Stored records:
============================================================

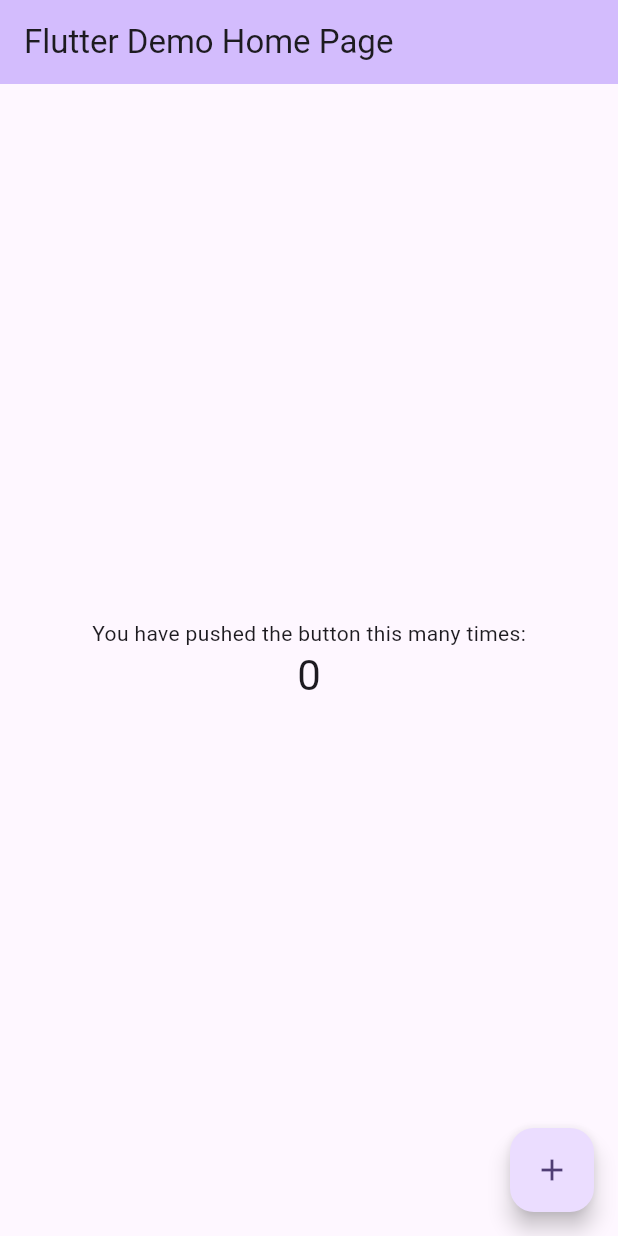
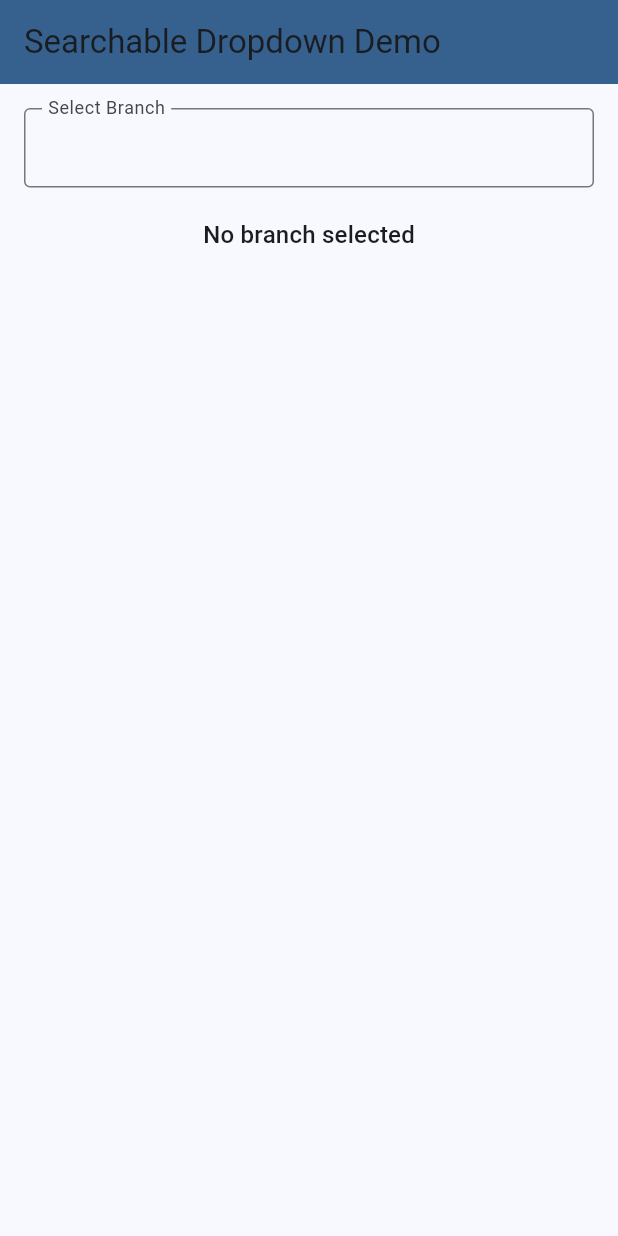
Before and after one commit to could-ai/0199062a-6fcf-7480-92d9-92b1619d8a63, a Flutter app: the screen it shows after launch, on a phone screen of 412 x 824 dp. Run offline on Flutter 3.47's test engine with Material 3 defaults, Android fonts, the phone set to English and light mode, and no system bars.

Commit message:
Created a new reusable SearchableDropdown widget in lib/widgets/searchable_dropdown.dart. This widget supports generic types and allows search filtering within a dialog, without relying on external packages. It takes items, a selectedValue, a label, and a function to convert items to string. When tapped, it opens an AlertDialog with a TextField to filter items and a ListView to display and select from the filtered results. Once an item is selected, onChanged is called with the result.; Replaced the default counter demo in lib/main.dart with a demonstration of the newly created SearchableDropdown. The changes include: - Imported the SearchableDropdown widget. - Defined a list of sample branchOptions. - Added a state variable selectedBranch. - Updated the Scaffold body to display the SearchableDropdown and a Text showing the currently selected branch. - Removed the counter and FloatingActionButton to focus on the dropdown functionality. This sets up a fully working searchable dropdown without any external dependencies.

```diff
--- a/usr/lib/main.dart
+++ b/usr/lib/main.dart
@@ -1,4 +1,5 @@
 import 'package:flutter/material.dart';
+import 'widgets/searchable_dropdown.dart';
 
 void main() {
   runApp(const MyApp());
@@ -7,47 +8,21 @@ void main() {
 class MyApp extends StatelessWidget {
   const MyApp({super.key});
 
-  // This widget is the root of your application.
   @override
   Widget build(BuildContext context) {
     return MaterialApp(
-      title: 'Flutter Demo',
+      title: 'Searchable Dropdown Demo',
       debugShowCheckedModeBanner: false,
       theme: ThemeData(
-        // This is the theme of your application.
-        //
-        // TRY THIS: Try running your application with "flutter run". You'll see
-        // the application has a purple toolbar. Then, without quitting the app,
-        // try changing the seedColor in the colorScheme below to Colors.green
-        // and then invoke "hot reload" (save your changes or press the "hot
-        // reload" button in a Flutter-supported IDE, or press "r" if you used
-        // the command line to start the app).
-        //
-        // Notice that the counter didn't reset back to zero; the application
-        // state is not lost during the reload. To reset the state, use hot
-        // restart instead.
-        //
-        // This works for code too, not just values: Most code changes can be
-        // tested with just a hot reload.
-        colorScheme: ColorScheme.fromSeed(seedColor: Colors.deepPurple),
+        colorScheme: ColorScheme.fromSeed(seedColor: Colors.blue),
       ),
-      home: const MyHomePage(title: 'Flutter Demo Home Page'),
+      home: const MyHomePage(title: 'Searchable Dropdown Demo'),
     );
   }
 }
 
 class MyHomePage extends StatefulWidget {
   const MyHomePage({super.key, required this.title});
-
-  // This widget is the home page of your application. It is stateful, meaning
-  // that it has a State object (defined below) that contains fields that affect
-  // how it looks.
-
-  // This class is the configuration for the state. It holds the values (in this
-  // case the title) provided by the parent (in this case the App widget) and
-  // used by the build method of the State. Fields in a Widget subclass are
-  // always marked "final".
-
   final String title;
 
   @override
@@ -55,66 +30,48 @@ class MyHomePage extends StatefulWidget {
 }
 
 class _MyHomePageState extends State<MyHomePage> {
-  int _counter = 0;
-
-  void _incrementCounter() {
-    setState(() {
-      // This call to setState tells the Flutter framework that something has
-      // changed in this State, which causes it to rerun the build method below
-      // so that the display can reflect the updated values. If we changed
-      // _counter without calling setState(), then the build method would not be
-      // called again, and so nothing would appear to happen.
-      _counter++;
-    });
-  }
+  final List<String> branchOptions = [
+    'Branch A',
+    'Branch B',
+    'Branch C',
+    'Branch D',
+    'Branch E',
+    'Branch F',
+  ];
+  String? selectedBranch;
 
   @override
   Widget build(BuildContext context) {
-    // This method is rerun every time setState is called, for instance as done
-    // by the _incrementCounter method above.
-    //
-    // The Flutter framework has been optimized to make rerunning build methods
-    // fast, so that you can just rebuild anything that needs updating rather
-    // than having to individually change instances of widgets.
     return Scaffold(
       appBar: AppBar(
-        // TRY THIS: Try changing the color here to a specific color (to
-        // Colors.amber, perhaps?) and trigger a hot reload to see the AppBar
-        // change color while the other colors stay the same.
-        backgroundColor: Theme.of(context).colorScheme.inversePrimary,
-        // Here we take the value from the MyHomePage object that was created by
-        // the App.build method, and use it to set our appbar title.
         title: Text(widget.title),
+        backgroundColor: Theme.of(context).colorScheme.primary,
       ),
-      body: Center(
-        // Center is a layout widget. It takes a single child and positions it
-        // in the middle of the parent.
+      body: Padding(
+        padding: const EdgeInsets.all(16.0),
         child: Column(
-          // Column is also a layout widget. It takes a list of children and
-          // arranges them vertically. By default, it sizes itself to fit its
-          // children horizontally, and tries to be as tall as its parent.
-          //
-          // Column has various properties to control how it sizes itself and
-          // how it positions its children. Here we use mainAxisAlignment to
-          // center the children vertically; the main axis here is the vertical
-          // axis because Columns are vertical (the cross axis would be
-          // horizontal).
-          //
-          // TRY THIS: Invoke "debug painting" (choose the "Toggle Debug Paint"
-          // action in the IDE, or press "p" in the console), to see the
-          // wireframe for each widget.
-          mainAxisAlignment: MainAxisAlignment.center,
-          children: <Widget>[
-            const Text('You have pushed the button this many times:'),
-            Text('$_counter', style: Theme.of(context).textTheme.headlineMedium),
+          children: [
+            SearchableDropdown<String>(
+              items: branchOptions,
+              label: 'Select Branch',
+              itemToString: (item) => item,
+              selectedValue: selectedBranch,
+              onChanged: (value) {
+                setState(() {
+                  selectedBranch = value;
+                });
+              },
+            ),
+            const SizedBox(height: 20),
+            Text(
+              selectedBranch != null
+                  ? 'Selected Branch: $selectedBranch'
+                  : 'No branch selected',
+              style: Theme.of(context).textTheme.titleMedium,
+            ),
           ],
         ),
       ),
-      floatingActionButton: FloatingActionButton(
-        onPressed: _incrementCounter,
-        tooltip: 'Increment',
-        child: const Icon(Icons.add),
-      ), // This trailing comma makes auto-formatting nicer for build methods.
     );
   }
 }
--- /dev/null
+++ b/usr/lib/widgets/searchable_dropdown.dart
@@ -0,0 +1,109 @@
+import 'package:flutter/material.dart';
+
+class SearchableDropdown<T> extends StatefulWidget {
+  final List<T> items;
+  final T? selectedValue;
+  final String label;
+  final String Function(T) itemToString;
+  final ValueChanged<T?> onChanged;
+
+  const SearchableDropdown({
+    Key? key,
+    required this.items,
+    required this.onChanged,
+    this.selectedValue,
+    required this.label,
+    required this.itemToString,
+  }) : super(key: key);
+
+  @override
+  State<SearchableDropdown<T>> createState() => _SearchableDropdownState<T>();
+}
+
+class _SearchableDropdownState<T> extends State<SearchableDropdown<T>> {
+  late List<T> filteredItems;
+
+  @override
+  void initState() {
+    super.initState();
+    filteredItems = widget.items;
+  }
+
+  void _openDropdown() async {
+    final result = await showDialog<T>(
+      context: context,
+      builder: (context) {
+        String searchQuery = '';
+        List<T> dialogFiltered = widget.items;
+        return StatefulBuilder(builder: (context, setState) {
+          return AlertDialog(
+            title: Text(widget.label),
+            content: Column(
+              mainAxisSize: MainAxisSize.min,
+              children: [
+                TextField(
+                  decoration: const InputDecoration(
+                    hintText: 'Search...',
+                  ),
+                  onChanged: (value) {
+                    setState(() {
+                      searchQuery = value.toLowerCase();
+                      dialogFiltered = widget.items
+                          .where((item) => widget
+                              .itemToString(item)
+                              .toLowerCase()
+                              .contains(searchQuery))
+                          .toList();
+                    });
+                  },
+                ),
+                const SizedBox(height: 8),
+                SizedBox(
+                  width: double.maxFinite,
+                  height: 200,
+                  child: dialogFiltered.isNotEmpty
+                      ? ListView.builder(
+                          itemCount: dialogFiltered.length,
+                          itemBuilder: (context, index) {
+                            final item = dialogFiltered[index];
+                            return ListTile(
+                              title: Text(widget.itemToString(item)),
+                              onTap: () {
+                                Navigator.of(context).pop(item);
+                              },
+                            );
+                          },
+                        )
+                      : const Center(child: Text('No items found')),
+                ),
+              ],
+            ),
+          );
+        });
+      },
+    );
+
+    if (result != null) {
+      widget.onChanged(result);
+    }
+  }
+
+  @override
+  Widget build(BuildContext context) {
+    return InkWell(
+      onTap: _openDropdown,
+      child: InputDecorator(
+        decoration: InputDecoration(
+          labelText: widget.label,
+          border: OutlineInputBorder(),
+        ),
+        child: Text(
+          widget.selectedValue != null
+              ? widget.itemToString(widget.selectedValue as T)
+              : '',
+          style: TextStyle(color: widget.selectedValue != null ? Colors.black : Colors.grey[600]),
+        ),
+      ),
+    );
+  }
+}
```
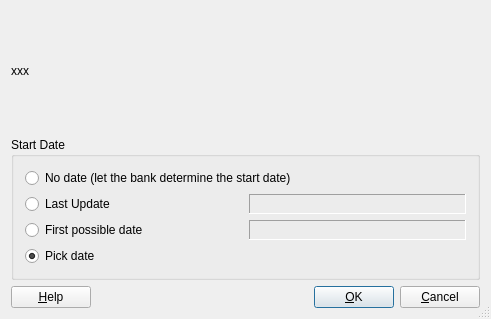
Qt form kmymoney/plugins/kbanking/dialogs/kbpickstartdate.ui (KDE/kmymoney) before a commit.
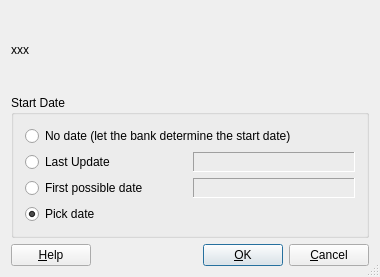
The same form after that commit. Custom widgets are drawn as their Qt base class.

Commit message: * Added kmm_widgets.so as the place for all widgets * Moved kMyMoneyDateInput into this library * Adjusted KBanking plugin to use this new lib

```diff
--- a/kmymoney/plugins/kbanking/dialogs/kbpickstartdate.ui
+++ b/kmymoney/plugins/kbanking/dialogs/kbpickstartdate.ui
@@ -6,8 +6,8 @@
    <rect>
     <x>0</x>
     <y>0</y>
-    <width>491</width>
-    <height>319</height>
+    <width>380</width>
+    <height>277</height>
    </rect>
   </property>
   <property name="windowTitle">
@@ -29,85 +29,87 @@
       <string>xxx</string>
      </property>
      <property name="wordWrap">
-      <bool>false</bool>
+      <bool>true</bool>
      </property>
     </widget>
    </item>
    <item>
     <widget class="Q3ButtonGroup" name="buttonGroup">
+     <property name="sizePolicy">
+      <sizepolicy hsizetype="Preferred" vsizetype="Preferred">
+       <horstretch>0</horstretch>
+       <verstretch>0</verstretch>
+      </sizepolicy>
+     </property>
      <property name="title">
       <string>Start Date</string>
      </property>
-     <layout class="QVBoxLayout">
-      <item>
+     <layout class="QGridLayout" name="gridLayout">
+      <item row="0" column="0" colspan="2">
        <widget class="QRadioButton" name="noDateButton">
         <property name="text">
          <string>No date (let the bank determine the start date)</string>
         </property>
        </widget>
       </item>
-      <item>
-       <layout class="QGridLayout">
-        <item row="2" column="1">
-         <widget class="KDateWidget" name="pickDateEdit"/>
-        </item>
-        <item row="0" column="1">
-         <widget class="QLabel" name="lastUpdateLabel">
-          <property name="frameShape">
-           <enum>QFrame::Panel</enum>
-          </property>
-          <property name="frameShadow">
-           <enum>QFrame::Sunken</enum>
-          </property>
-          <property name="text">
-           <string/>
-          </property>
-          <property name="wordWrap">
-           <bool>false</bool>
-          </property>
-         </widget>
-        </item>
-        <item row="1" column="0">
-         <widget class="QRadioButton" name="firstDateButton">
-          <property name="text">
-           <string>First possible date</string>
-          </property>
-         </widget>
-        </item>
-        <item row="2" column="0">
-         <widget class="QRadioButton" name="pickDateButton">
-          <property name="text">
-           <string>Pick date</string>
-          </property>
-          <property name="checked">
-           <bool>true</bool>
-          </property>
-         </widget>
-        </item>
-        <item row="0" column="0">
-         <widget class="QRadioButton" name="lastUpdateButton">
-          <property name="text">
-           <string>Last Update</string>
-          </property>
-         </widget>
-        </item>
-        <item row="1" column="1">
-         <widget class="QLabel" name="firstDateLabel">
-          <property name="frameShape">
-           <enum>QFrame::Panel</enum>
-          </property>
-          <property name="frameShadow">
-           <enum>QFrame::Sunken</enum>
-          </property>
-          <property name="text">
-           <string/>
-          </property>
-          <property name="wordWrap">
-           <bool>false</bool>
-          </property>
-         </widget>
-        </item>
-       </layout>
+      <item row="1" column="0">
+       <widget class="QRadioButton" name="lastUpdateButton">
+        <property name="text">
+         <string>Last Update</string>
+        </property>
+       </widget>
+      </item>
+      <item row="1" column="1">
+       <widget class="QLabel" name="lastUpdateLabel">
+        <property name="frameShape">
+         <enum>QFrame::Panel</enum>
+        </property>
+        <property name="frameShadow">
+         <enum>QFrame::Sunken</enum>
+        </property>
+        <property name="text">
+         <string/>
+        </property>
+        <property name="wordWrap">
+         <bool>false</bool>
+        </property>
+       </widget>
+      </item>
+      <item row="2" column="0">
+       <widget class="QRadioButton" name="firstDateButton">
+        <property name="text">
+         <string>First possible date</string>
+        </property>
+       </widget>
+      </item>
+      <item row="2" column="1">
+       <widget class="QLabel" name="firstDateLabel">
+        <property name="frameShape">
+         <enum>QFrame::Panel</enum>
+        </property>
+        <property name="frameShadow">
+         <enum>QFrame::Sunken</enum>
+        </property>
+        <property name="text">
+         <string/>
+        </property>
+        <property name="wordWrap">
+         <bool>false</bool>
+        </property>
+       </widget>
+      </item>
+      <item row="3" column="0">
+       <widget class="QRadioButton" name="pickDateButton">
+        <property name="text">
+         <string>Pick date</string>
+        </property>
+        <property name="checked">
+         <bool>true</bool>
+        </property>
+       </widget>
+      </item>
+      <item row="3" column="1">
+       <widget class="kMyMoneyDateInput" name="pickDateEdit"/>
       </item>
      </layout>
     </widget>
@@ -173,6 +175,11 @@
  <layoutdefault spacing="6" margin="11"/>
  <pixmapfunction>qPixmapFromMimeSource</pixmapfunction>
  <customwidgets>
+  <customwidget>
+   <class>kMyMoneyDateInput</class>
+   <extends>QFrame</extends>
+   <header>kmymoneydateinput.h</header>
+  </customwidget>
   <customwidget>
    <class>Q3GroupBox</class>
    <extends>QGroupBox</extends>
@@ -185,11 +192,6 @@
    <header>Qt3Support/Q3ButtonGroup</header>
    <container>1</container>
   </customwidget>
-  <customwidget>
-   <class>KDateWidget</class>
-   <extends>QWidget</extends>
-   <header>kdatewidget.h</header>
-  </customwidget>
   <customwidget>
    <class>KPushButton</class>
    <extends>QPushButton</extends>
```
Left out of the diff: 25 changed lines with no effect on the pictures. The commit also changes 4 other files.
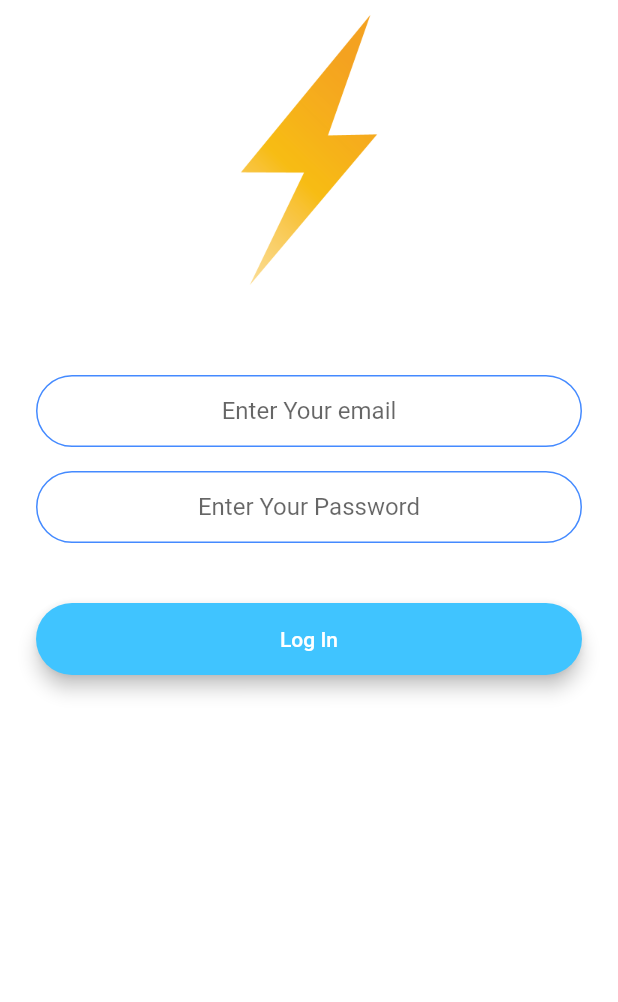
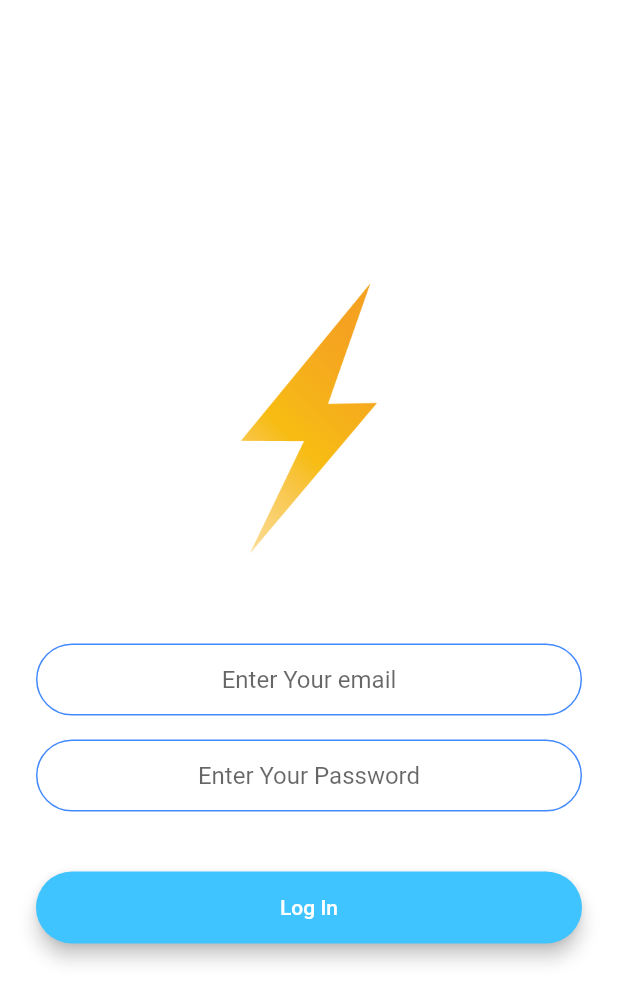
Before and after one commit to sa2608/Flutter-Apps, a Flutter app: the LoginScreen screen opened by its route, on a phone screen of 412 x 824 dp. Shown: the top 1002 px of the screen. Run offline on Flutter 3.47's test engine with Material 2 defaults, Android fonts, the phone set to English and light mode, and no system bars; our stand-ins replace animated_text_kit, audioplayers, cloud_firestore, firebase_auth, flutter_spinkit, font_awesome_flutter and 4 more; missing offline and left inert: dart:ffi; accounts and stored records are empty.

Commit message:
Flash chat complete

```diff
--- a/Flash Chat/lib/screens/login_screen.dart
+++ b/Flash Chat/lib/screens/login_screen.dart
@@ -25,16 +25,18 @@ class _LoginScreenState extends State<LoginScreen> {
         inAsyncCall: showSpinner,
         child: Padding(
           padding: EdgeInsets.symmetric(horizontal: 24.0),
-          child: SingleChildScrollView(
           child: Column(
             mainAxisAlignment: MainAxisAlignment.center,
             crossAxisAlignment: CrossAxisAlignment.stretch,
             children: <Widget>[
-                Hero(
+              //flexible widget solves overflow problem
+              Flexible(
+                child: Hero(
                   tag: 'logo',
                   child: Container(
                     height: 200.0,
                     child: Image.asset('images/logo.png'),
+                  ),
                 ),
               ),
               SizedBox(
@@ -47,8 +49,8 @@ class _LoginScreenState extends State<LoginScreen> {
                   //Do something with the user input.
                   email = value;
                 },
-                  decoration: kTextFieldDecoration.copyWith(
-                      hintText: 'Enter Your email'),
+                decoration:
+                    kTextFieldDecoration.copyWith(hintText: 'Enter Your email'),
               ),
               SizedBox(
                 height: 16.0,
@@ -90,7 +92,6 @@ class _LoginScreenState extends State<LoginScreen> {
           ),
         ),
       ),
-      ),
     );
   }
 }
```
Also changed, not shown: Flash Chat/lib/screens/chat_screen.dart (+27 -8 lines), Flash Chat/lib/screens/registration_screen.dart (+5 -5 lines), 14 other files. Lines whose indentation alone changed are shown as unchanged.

============================================================

TASK DETAILS :: Repeat exactly the lines from the start of the entries down to the line with "Created a new", keeping both ends but none of the pictures.

EXERCISE OUTPUT ::
Before and after one commit to could-ai/0199062a-6fcf-7480-92d9-92b1619d8a63, a Flutter app: the screen it shows after launch, on a phone screen of 412 x 824 dp. Run offline on Flutter 3.47's test engine with Material 3 defaults, Android fonts, the phone set to English and light mode, and no system bars.

Commit message:
Created a new reusable SearchableDropdown widget in lib/widgets/searchable_dropdown.dart. This widget supports generic types and allows search filtering within a dialog, without relying on external packages. It takes items, a selectedValue, a label, and a function to convert items to string. When tapped, it opens an AlertDialog with a TextField to filter items and a ListView to display and select from the filtered results. Once an item is selected, onChanged is called with the result.; Replaced the default counter demo in lib/main.dart with a demonstration of the newly created SearchableDropdown. The changes include: - Imported the SearchableDropdown widget. - Defined a list of sample branchOptions. - Added a state variable selectedBranch. - Updated the Scaffold body to display the SearchableDropdown and a Text showing the currently selected branch. - Removed the counter and FloatingActionButton to focus on the dropdown functionality. This sets up a fully working searchable dropdown without any external dependencies.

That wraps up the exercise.